The Motorola Droid 3 has been rooted, and while we expect root to happen for most Android phones, there are a couple things here that we want to talk about. To start at the beginning, the goal of any project to exploit or root an Android phone is to get the permissions you want, where you want them. Once you have administrative permissions on a folder you can also write to, you're pretty much set. Security researcher Dan Rosenberg found a fairly easy method to do just that, and we now have a shell root via ADB with no third-party files being used. This means no worries about sketchy files that have been through numerous hands, doing lord knows what when you run them.

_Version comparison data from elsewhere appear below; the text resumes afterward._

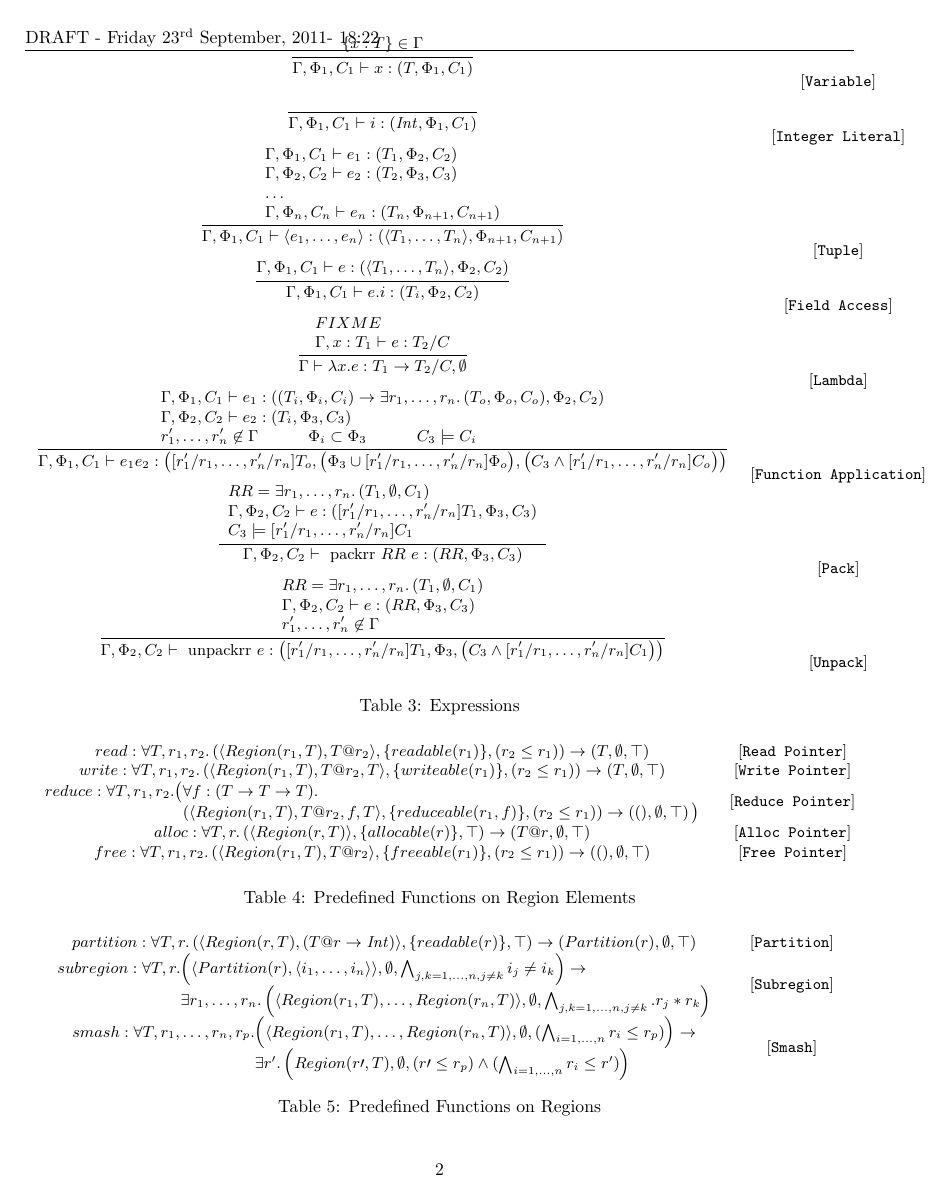
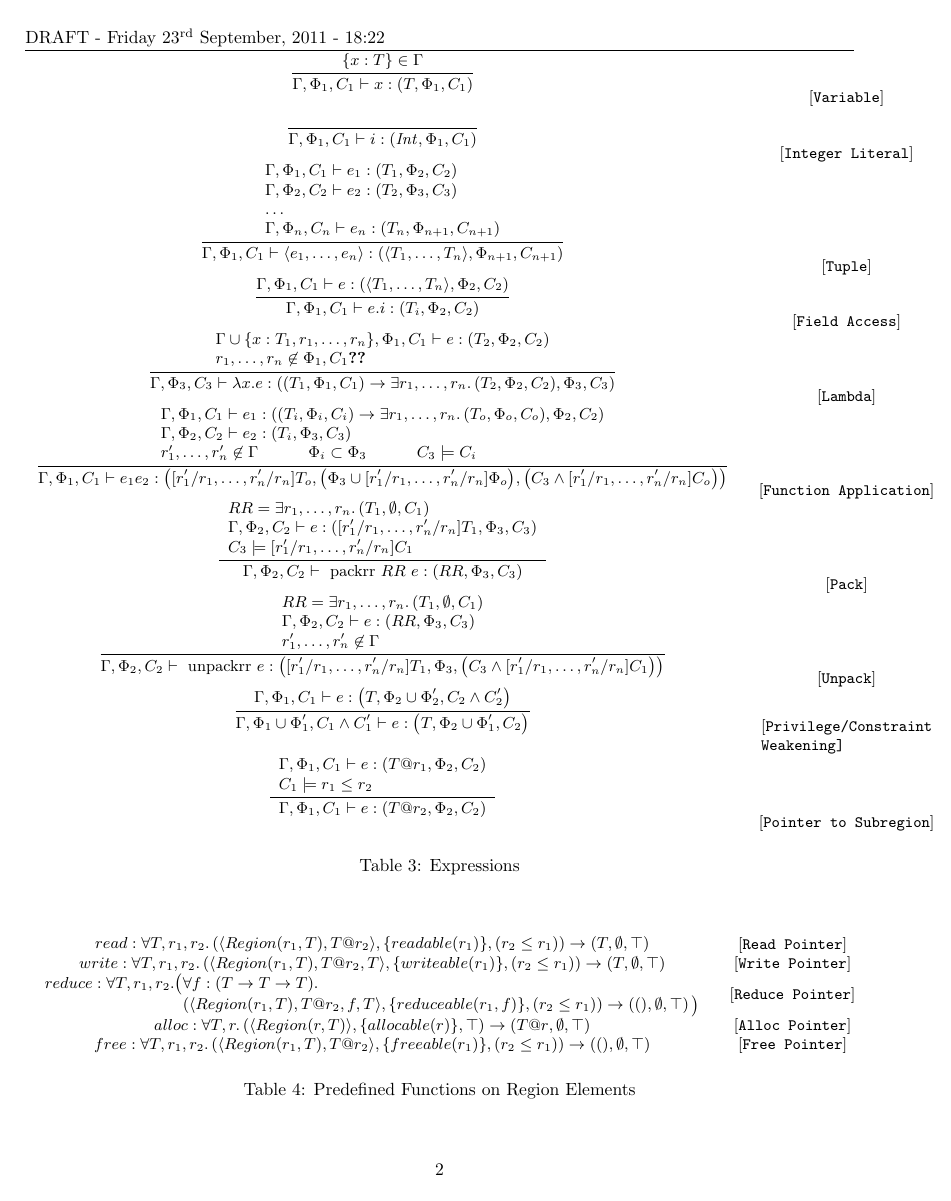
Before and after one commit to lightsighter/LegionOrigins, a LaTeX document (doc/types/rules.tex): page 2 of 4. Compiled offline with pdfLaTeX.

Commit message:
checkpoint - added lambda abstraction, bunch of related stuff

```diff
--- a/doc/types/rules.tex
+++ b/doc/types/rules.tex
@@ -4,7 +4,7 @@
 \usepackage{fancyhdr}
 \usepackage{datetime}
 
-\lhead{DRAFT - \today - \currenttime}
+\lhead{DRAFT - \today{ }- \currenttime}
 
 \usepackage{fullpage}
 \usepackage[cmex10]{amsmath}
@@ -183,12 +183,12 @@ $fn$ & ::= & $f(x_1, \ldots, x_n)$ $e$ \\
 \infrule
 {
 \begin{array}{lc}
-  FIXME \\
-        \Gamma, x : T_1 \vdash e : T_2 / C
+  \Gamma \cup \{ x : T_1, r_1, \ldots, r_n \}, \Phi_1, C_1 \vdash e : \rtripsub{T_2}{2}{2} \\
+  r_1, \ldots, r_n \not\in \Phi_1, C_1 \textbf{??}
 \end{array}
 }
 {
-        \Gamma \vdash \lambda x.e : T_1 \rightarrow T_2 / C, \emptyset
+  \envsub{3}{3} \lambda x.e : \rtripsub{\rtripsub{T_1}{1}{1} \rightarrow \exists r_1, \ldots, r_n. \rtripsub{T_2}{2}{2}}{3}{3}
 }
 \end{math}
 &\raisebox{-0.2in}{[{\tt Lambda}]} \\
@@ -247,7 +247,39 @@ $fn$ & ::= & $f(x_1, \ldots, x_n)$ $e$ \\
   \envsub{2}{2}\textrm{ unpackrr }e : \rtriple{\regionexpand T_1}{\Phi_3}{\left(C_3 \wedge \regionexpand C_1\right)}
 }
 \end{math}
-&\raisebox{-0.2in}{[{\tt Unpack}]}
+&\raisebox{-0.2in}{[{\tt Unpack}]} \\
+
+%
+% Weakening
+%
+\begin{math}
+\infrule
+{
+  \Gamma, \Phi_1, C_1 \vdash e : \rtriple{T}{\Phi_2 \cup \Phi'_2}{C_2 \wedge C'_2}
+}
+{
+  \Gamma, \Phi_1 \cup \Phi'_1, C_1 \wedge C'_1 \vdash e : \rtriple{T}{\Phi_2 \cup \Phi'_1}{C_2}
+}
+\end{math}
+&\raisebox{-0.2in}{{\begin{tabular}{l} [\tt Privilege/Constraint \\ \tt Weakening]\end{tabular}}} \\
+
+%
+% Pointer-to-subregion
+%
+
+\begin{math}
+\infrule
+{
+\begin{array}{l}
+  \envsub{1}{1} e : \rtripsub{T@r_1}{2}{2} \\
+  C_1 \models r_1 \le r_2
+\end{array}
+}
+{
+  \envsub{1}{1} e : \rtripsub{T@r_2}{2}{2}
+}
+\end{math}
+&\raisebox{-0.2in}{[{\tt Pointer to Subregion}]}
 
 \end{tabular}
 }
```
Also changed, not shown: doc/types/rules.tex (13 more changed lines).
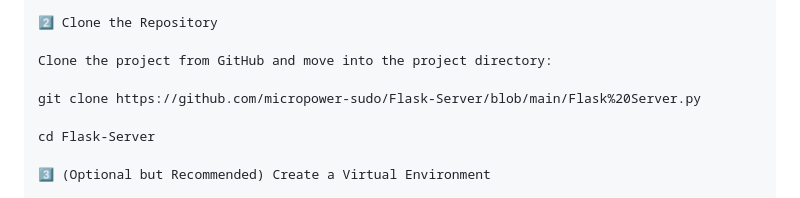
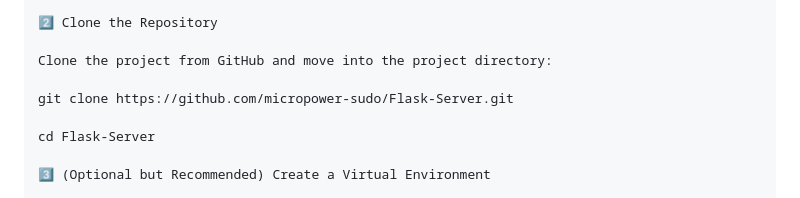
Before and after one commit to micropower-sudo/Flask-Server, a Markdown page: README.md, the part around the change. GitHub-like rendering.

Commit message:
Aktualisieren von README.md

```diff
--- a/README.md
+++ b/README.md
@@ -44,7 +44,7 @@ sudo apt install python3 python3-pip -y
 
 Clone the project from GitHub and move into the project directory:
 
-git clone https://github.com/micropower-sudo/Flask-Server/blob/main/Flask%20Server.py
+git clone https://github.com/micropower-sudo/Flask-Server.git
 
 cd Flask-Server
 
```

To make things even better, Dan has outlined exactly what he did, why he did it, and how you can do it as well. When you read it, it seems so simple, but it's apparent that a lot of research went into this and it's refreshing to see the method presented in such an open way. Yes, this means that the carriers can patch it quickly, but for the vast majority of users that won't be rooting their phone this is a good thing. Dan, we tip our hat to you and there's a standing offer of a frosty beverage or three should you even run across any of us here at AC.
Now, for the method -- you'll need to have ADB running, and be confident in your ability to run a few commands from the command line or terminal. And be aware that this is the first step only, and you'll only have root via the shell. Next, someone will need to build a few files to inject so that you have root on the device itself, and I'm sure at least a few are hard at it. You can (and should) check out the source link for the full directions, as well as the rhyme and reason behind the method.
Update: Gerald wrote in to let us know he has posted up the files and method to get root on the device itself working, you can find that here. And we've received numerous reports about a one click method posted by the fellows at rootzwiki. Go get your root on!
Source and method: VulnFactory blog